Penguin Sets Sail by Jessica Linn Evans – The story of a penguin whose dreams are to be a sea captain. He sets out on a journey in search of friends and treasure but he soon realizes that it is harder than he thought. Students can construct their own narratives based on the story as well as think of a title that they think suits the story best. This task may be very difficult for your student as there is no written text for them to rely on. 

Shine by Dagny Griffin – Little Mia is a happy child full of love and joy who slowly shares her love with those around her. Students will be able to see her usually dull, sad, and the cheerless city turn into an assortment of beautiful colors. While reading the story, students can target comparing/contrasting while making inferences, answering -wh questions, and constructing their own narratives. 

Wolf in the Snow – A winter-themed wordless picture book about a little girl and a wolf pup lost in the snow and their journey home. Students can make their own stories after reading the book as well as practice summarizing, writing captions, and dialogues for the images. 

Fly! – This book by Mark Teague is really fun. It is about a baby bird that needs to learn to fly to get back to his nest but since he doesn’t really want to fly ( because it’s hard ) he think of many other ways to try despite his momma bird’s encouragement. A fun extension for this book is for kids to fill a things that fly category with as many items as possible, then, if possible test some out. You can also focus on the other direction and have kids test what can float down. A small toy figure tied to a tissue can create many opportunities for planning, visualizing, sequencing, cause and effect, etc.

If you have student who may be older there are lots of options too! There are pictures books with more mature illustrations and content. I like the Journey Trilogy when focusing on working older students and anything by Bill Thomson

For more ideas on how to use wordless picture books, join Level Up and learn the foundational skills needed to start planning your therapy sessions today!


Share This Post

Meet Maureen

Hey there! I’m Maureen Wilson, a school-base SLP who is data driven and caffeine powered. My passion is supporting other pediatric SLPs by teaching them how to harness the power of literacy and data to help their students achieve their goals…without sacrificing time they don’t have.

Free Dynamic Assessment Mini Course

Dynamic Assessment Mini Course

Get the basics you need to administer and analyze Dynamic Assessments in a school setting.  Dynamic Assessments are great for:

  • Assessing student’s language learning
  • Assessing student’s with multi-lingual backgrounds
  • Getting practical information to make confident decisions on eligibility and goals

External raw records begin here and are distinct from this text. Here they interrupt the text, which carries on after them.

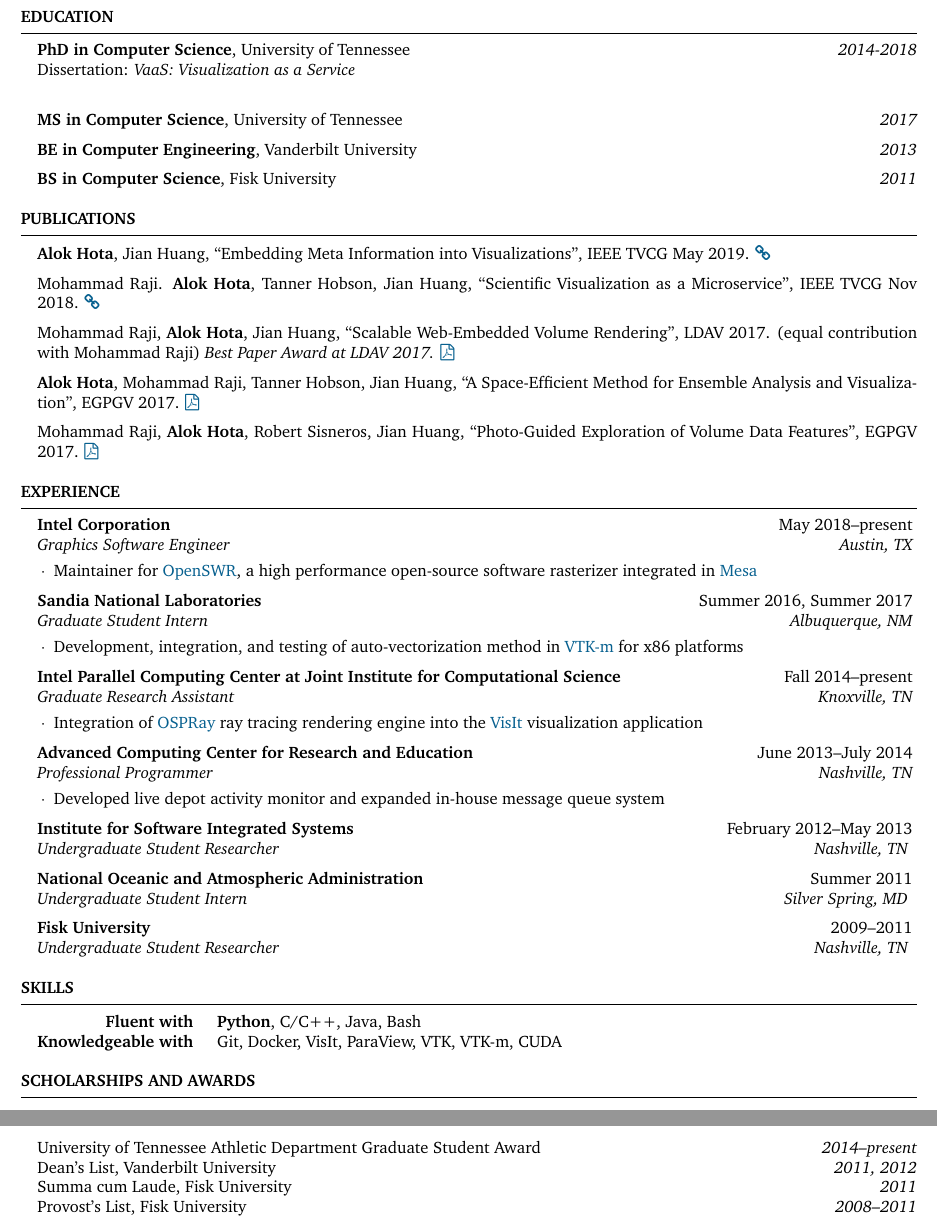
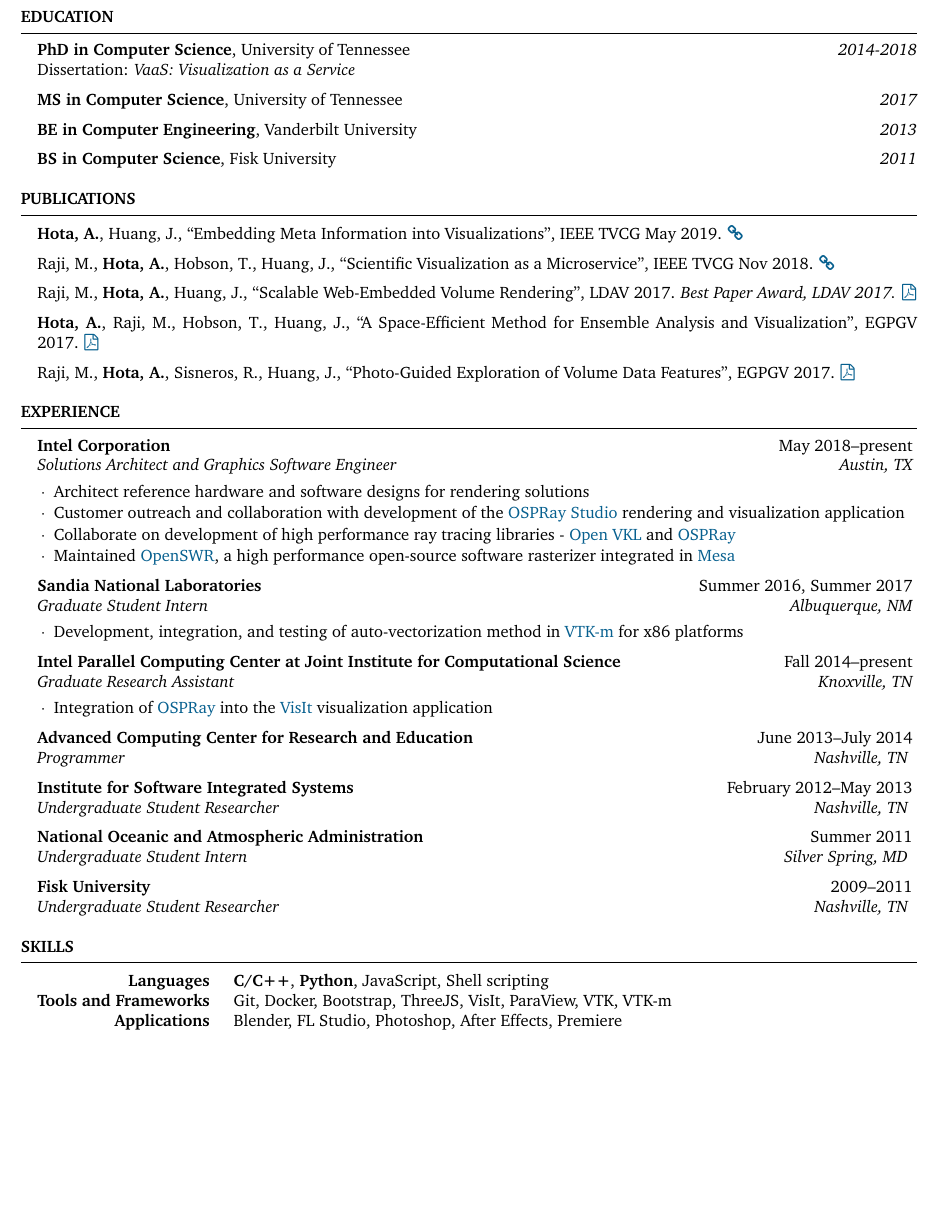
Before and after one commit to ahota/resume, a LaTeX CV (resume.tex): two parts of pages 1 and 2 of 2 before the commit and part of the page after it, the two joined at a grey line, cut so that both start at the same text, the shorter picture padded with empty space. Compiled offline with pdfLaTeX.

Commit message:
trim sections
remove old awards, add skills

```diff
--- a/resume.tex
+++ b/resume.tex
@@ -44,7 +44,7 @@
 \begin{rSection}{Education}
 
 {{\bf PhD in Computer Science}, University of Tennessee} \hfill {\em 2014-2018} \\
-Dissertation: \emph{VaaS: Visualization as a Service}\\
+Dissertation: \emph{VaaS: Visualization as a Service}
 
 {{\bf MS in Computer Science}, University of Tennessee} \hfill {\em 2017}
 
@@ -59,16 +59,16 @@ Dissertation: \emph{VaaS: Visualization as a Service}\\
 %----------------------------------------------------------------------------------------
 
 \begin{rSection}{Publications}
-  \textbf{Alok Hota}, Jian Huang, ``Embedding Meta Information into Visualizations'', IEEE TVCG May 2019. \href{https://doi.org/10.1109/TVCG.2019.2916098}{\faLink}
+  \textbf{Hota, A.}, Huang, J., ``Embedding Meta Information into Visualizations'', IEEE TVCG May 2019. \href{https://doi.org/10.1109/TVCG.2019.2916098}{\faLink}
 
-    Mohammad Raji. \textbf{Alok Hota}, Tanner Hobson, Jian Huang, ``Scientific Visualization as a Microservice'', IEEE TVCG Nov 2018. \href{https://doi.org/10.1109/TVCG.2018.2879672}{\faLink}
+    Raji, M., \textbf{Hota, A.}, Hobson, T., Huang, J., ``Scientific Visualization as a Microservice'', IEEE TVCG Nov 2018. \href{https://doi.org/10.1109/TVCG.2018.2879672}{\faLink}
 
-    Mohammad Raji, \textbf{Alok Hota}, Jian Huang, ``Scalable Web-Embedded Volume Rendering'', LDAV 2017. (equal contribution with Mohammad Raji)
-    \textit{Best Paper Award at LDAV 2017.} \href{http://web.eecs.utk.edu/~ahota/pdfs/tapestry-ldav-2017.pdf}{\faFilePdfO}
+    Raji, M., \textbf{Hota, A.}, Huang, J., ``Scalable Web-Embedded Volume Rendering'', LDAV 2017.
+    \textit{Best Paper Award, LDAV 2017.} \href{http://web.eecs.utk.edu/~ahota/pdfs/tapestry-ldav-2017.pdf}{\faFilePdfO}
 
-    \textbf{Alok Hota}, Mohammad Raji, Tanner Hobson, Jian Huang, ``A Space-Efficient Method for Ensemble Analysis and Visualization'', EGPGV 2017. \href{http://web.eecs.utk.edu/~ahota/pdfs/nea-egpgv-2017.pdf}{\faFilePdfO}
+    \textbf{Hota, A.}, Raji, M., Hobson, T., Huang, J., ``A Space-Efficient Method for Ensemble Analysis and Visualization'', EGPGV 2017. \href{http://web.eecs.utk.edu/~ahota/pdfs/nea-egpgv-2017.pdf}{\faFilePdfO}
 
-    Mohammad Raji, \textbf{Alok Hota}, Robert Sisneros, Jian Huang, ``Photo-Guided Exploration of Volume Data Features'', EGPGV 2017. \href{http://web.eecs.utk.edu/~ahota/pdfs/photoguided-egpgv-2017.pdf}{\faFilePdfO}
+    Raji, M., \textbf{Hota, A.}, Sisneros, R., Huang, J., ``Photo-Guided Exploration of Volume Data Features'', EGPGV 2017. \href{http://web.eecs.utk.edu/~ahota/pdfs/photoguided-egpgv-2017.pdf}{\faFilePdfO}
 \end{rSection}
 
 %----------------------------------------------------------------------------------------
@@ -77,9 +77,14 @@ Dissertation: \emph{VaaS: Visualization as a Service}\\
 
 \begin{rSection}{Experience}
 
-\begin{rSubsection}{Intel Corporation}{May 2018--present}{Graphics Software Engineer}{Austin, TX}
-    \item Maintainer for \href{http://openswr.org/}{OpenSWR}, a high performance open-source software rasterizer integrated in \href{https://www.mesa3d.org/}{Mesa}
+\begin{rSubsection}{Intel Corporation}{May 2018--present}{Solutions Architect and Graphics Software Engineer}{Austin, TX}
+    \item Architect reference hardware and software designs for rendering solutions
+    \item Customer outreach and collaboration with development of the \href{https://github.com/ospray/ospray\_studio}{OSPRay Studio} rendering and visualization application
+    \item Collaborate on development of high performance ray tracing libraries - \href{https://www.openvkl.org/}{Open VKL} and \href{https://www.ospray.org/}{OSPRay}
+    \item Maintained \href{http://openswr.org/}{OpenSWR}, a high performance open-source software rasterizer integrated in \href{https://www.mesa3d.org/}{Mesa}
 \end{rSubsection}
+
+%------------------------------------------------
 
 \begin{rSubsection}{Sandia National Laboratories}{Summer 2016, Summer 2017}{Graduate Student Intern}{Albuquerque, NM}
     \item Development, integration, and testing of auto-vectorization method in \href{http://m.vtk.org}{VTK-m} for x86 platforms
@@ -88,14 +93,13 @@ Dissertation: \emph{VaaS: Visualization as a Service}\\
 %------------------------------------------------
 
 \begin{rSubsection}{Intel Parallel Computing Center at Joint Institute for Computational Science}{Fall 2014--present}{Graduate Research Assistant}{Knoxville, TN}
-    \item Integration of \href{http://www.ospray.org/}{OSPRay} ray tracing rendering engine into the \href{https://visit.llnl.gov/}{VisIt} visualization application
+    \item Integration of \href{http://www.ospray.org/}{OSPRay} into the \href{https://visit.llnl.gov/}{VisIt} visualization application
 \end{rSubsection}
 
 %------------------------------------------------
 
-\begin{rSubsection}{Advanced Computing Center for Research and Education}{June 2013--July 2014}{Professional Programmer}{Nashville, TN}
-\item Developed live depot activity monitor and expanded in-house message queue system
-\end{rSubsection}
+\begin{rSubsectionNoList}{Advanced Computing Center for Research and Education}{June 2013--July 2014}{Programmer}{Nashville, TN}
+\end{rSubsectionNoList}
 
 %------------------------------------------------
 
@@ -121,22 +125,10 @@ Dissertation: \emph{VaaS: Visualization as a Service}\\
 \begin{rSection}{Skills}
 
 \begin{tabular}{ @{} >{\bfseries}r @{\hspace{3ex}} l }
-Fluent with & \textbf{Python}, C/C++, Java, Bash \\
-Knowledgeable with & Git, Docker, VisIt, ParaView, VTK, VTK-m, CUDA
+  Languages & \textbf{C/C++}, \textbf{Python}, JavaScript, Shell scripting \\
+  Tools and Frameworks & Git, Docker, Bootstrap, ThreeJS, VisIt, ParaView, VTK, VTK-m \\
+  Applications & Blender, FL Studio, Photoshop, After Effects, Premiere
 \end{tabular}
-
-\end{rSection}
-
-%----------------------------------------------------------------------------------------
-%	EXAMPLE SECTION
-%----------------------------------------------------------------------------------------
-
-\begin{rSection}{Scholarships and Awards}
-
-University of Tennessee Athletic Department Graduate Student Award \hfill \textit{2014--present} \\
-Dean's List, Vanderbilt University \hfill \textit{2011, 2012} \\
-Summa cum Laude, Fisk University \hfill \textit{2011} \\
-Provost's List, Fisk University \hfill \textit{2008--2011}
 
 \end{rSection}
 
```
Also changed, not shown: resume.pdf.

Featured Products

Sentence Sidekick Bundle

Language Rubrics: A Progress Monitoring and Data Tracking Tool

You might also enjoy...

Leave a Reply

Your email address will not be published. Required fields are marked *